The single was pitched into a battle for the lucrative Christmas number 1 against Cliff Richard’s ‘Mistletoe and Wine’ – 1950s rock ‘n’ roller versus 1980s soap stars. However, even though the release of  ‘Especially for You’ coincided with Kylie and Jason’s on-screen Neighbours wedding, the pop veteran who had seen his first hit in 1958 with ‘Move It’ won out with the biggest-selling song of 1988. However, ‘Especially for You’ did top the charts in the new year.

The Guardian has listed Donovan as one of its ‘pop casualties of the 1980s’, saying:

Before [in their Neighbours hey-day, with a cheesy photo of him with Kylie]: He was Scott to Kylie’s Charlene in the Aussie soap in the 80s, and later her boyfriend in real life. In 1990 he won Best Male Solo Singer and Worst Male Solo Singer at the Smash Hits Awards.
After [2000, with shaven-headed photo]: He is now a father of two and reportedly has found happiness with long-term girlfriend Angela Balloch.

Smash Hits may be gone – sales were down to 120,000 copies an issue when it closed in 2006 – but it is not forgotten. There are even two books about it – the 2006 Best of Smash Hits by former editor Mark Frith, and Pop Life (2011) by three former writers and editors of the Australia edition. The best-selling issue in Oz was also in 1988, with a Bon Jovi cover for the 30 November issue. That sold 150,000 copies.
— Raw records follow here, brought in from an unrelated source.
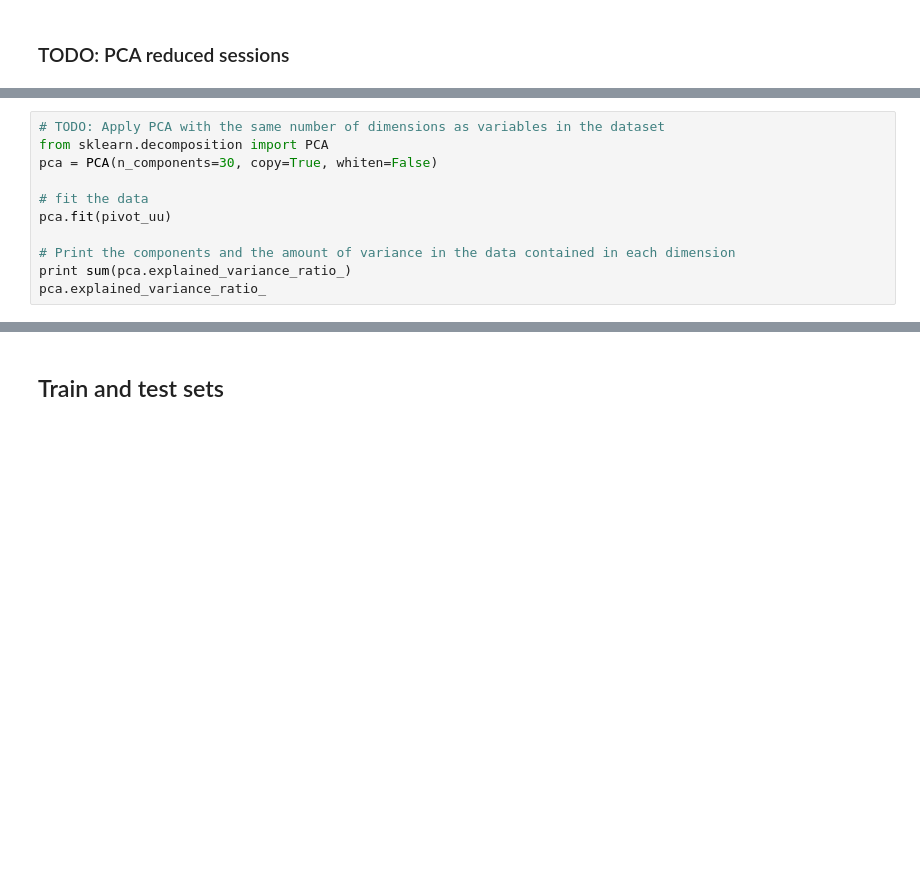
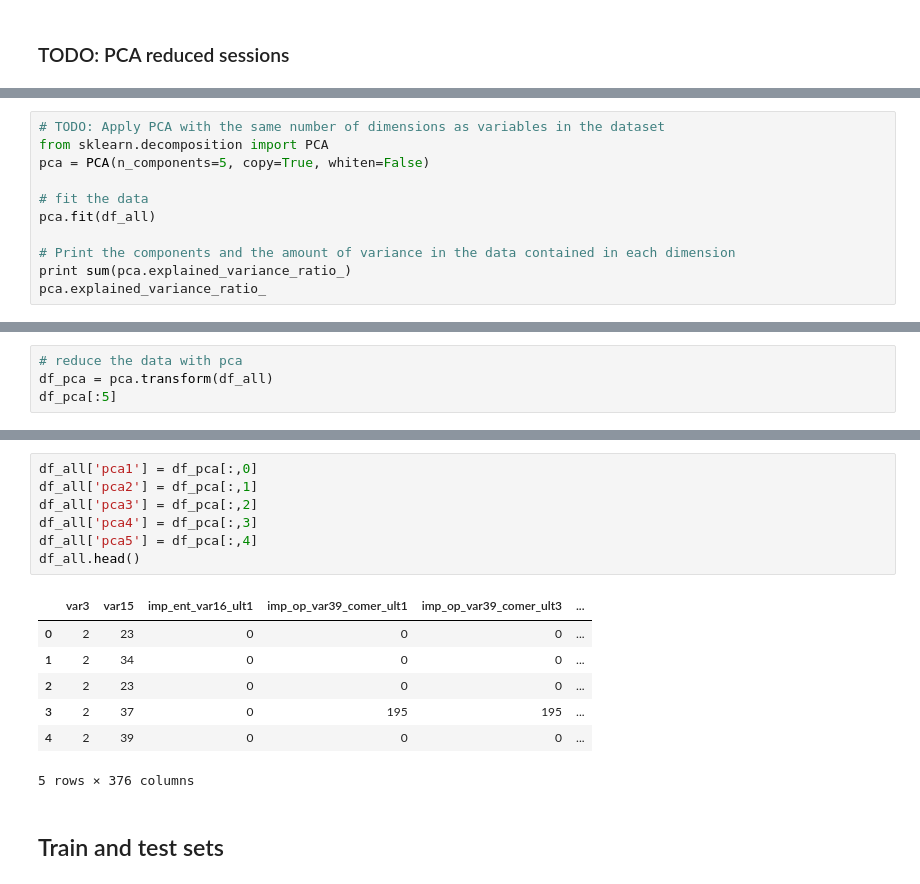
Before and after one commit to kcbighuge/kaggle, a Jupyter notebook: santander-customer-satisfaction.ipynb, the cells around one changed output, grey strips where cells are left out. Drawn from its saved outputs; the diff is of its cells as text; blank space fills up the shorter version.

```diff
--- a/santander-customer-satisfaction.ipynb
+++ b/santander-customer-satisfaction.ipynb
@@ -148,10 +119,10 @@ pivot_uu = pivot_uu.drop('user_id', axis=1)
 # %%
 # TODO: Apply PCA with the same number of dimensions as variables in the dataset
 from sklearn.decomposition import PCA
-pca = PCA(n_components=30, copy=True, whiten=False)
+pca = PCA(n_components=5, copy=True, whiten=False)
 
 # fit the data
-pca.fit(pivot_uu)
+pca.fit(df_all)
 
 # Print the components and the amount of variance in the data contained in each dimension
 print sum(pca.explained_variance_ratio_)
@@ -186,0 +145,4 @@ sessions_merge.head()
+# %%
+# reduce the data with pca
+df_pca = pca.transform(df_all)
+df_pca[:5]
@@ -187,2 +160,17 @@ sessions_merge.head()
+# %%
+df_all['pca1'] = df_pca[:,0]
+df_all['pca2'] = df_pca[:,1]
+df_all['pca3'] = df_pca[:,2]
+df_all['pca4'] = df_pca[:,3]
+df_all['pca5'] = df_pca[:,4]
+df_all.head()
+# %% [output]
+|  | var3 | var15 | imp_ent_var16_ult1 | imp_op_var39_comer_ult1 | imp_op_var39_comer_ult3 | ... |
+| 0 | 2 | 23 | 0 | 0 | 0 | ... |
+| 1 | 2 | 34 | 0 | 0 | 0 | ... |
+| 2 | 2 | 23 | 0 | 0 | 0 | ... |
+| 3 | 2 | 37 | 0 | 195 | 195 | ... |
+| 4 | 2 | 39 | 0 | 0 | 0 | ... |
+5 rows × 376 columns
 # %% [markdown]
 ## Train and test sets
```
Also changed, not shown: parts of 64 cells of this notebook.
Profile of British music magazines 

British teen magazines